Using Data Buddies data, CERP explored non-binary computing students’ levels of peer support, or the extent to which students feel they have peers who they can rely on for academic and social support in their undergraduate computing program. Analyses revealed non-binary students in our sample reported lower levels of peer support than men (p < 0.05) and women (p < 0.01). This finding is important, because peer support is linked with positive self-esteem and persistence [4] and retention in science fields [5]. While computing educators cannot force students to support one another, educators can set an example by creating a welcoming and safe environment through the recognition and support of students’ differences. Educators can also encourage collaborative and team-based learning activities so that all students have the opportunity to develop their peer network in the department.

Notes. During the 2016 semester, CERP surveyed 5,923 undergraduate students majoring in a computing field from a sample of computing departments across the United States. Sixty-six percent of the sample identified as men, 33 percent as women, and 2 percent as non-binary genders.
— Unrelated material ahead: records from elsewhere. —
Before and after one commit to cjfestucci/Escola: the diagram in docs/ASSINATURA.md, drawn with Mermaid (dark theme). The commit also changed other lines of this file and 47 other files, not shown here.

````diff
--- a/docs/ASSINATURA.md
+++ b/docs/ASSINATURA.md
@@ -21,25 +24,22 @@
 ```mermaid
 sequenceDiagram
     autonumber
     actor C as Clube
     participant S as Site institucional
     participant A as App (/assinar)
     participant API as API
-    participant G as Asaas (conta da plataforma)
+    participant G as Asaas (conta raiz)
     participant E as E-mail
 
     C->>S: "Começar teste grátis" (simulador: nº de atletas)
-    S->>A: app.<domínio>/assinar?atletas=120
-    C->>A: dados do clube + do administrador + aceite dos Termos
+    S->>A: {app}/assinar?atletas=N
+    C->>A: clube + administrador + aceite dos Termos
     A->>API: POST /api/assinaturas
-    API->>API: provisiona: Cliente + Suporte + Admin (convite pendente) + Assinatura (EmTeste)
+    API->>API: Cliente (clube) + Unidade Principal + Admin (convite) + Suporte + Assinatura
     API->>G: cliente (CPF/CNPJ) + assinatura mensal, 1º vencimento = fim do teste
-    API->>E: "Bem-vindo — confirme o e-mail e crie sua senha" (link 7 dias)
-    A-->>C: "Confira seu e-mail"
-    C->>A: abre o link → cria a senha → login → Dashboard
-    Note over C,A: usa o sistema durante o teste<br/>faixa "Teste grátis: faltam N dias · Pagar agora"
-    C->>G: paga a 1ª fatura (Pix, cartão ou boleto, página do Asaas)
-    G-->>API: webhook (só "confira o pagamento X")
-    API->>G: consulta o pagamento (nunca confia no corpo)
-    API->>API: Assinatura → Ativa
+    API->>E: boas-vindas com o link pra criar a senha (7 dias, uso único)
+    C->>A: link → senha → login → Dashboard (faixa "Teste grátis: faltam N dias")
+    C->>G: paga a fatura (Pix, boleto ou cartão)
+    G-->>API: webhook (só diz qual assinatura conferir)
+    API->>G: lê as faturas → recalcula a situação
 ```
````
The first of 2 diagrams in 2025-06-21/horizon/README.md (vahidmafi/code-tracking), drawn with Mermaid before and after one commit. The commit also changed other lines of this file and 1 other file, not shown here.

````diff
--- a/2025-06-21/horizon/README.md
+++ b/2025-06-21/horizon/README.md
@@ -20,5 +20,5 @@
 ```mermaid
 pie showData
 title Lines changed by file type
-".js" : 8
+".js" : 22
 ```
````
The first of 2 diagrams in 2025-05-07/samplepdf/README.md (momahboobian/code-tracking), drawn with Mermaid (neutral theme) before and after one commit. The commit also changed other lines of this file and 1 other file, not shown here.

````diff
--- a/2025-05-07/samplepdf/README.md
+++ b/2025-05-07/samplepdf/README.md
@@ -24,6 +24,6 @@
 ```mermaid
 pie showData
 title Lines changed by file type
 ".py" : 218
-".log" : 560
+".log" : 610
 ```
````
Students were asked the following question on a scale from [1] Not at all to [5] Very much: To what extent is each of the following kinds of support available to you from other computing students if you need it: (1) someone to hang out with; (2) someone to confide in or talk to about your problems; (3) someone to get class assignments for you if you were sick; (4) someone to help you understand difficult homework problems. Items were aggregated into a composite variable for the analysis above, Cronbach’s alpha = .89. Students who responded “Somewhat” were not included in the graphic but were included while calculating the percentages within each group. An Analysis of Variance treating gender as an independent variable, and peer support as a dependent variable revealed a statistically significant difference between groups, F(2, 5,868) = 18.50, p < .01. A post hoc Dunnett’s test revealed non-binary students reported weaker peer support (Mean [M] = 3.11, Standard Deviation [SD] = 1.18) compared to men (M = 3.39, SD = 1.09), p < 0.05 and women (M = 3.55, SD = 1.11), p < 0.01.


[1] Gilbert, M. A. (2009). Defeating bigenderism: Changing gender assumptions in the twenty-first century. Hypatia, 24(3), 93-112.

[2] Cho, S., Laub, C., & Wall S. S. M. (2004). Beyond the binary: A tool kit for gender identity activism in schools. Gay-Straight Alliance Network, Transgender Law Center, and the National Gender for Lesbian Rights. Retrieved from:

[3] Ballou, A. (2014). 10 Myths About Non-Binary People It’s Time to Unlearn. Everyday Feminism Magazine. Retrieved from:

[4] Cross, S. E. & Vick, N, V. (2001). The interdependent self-construal and social support: The case of persistence in engineering. Personality and Social Psychology Bulletin, 27(7), 820-832.

[5] Hathaway, R. S., Sharp, S. & Davis, C. (2001). Programmatic efforts affect retention of women in science and engineering. Journal of Women and Minorities in Science and Engineering, 7(2), 107-124.

horizontal CERP logoThis analysis is brought to you by the CRA’s Center for Evaluating the Research Pipeline (CERP). CERP provides social science research and comparative evaluation for the computing community. To subscribe to the CERP newsletter, click here.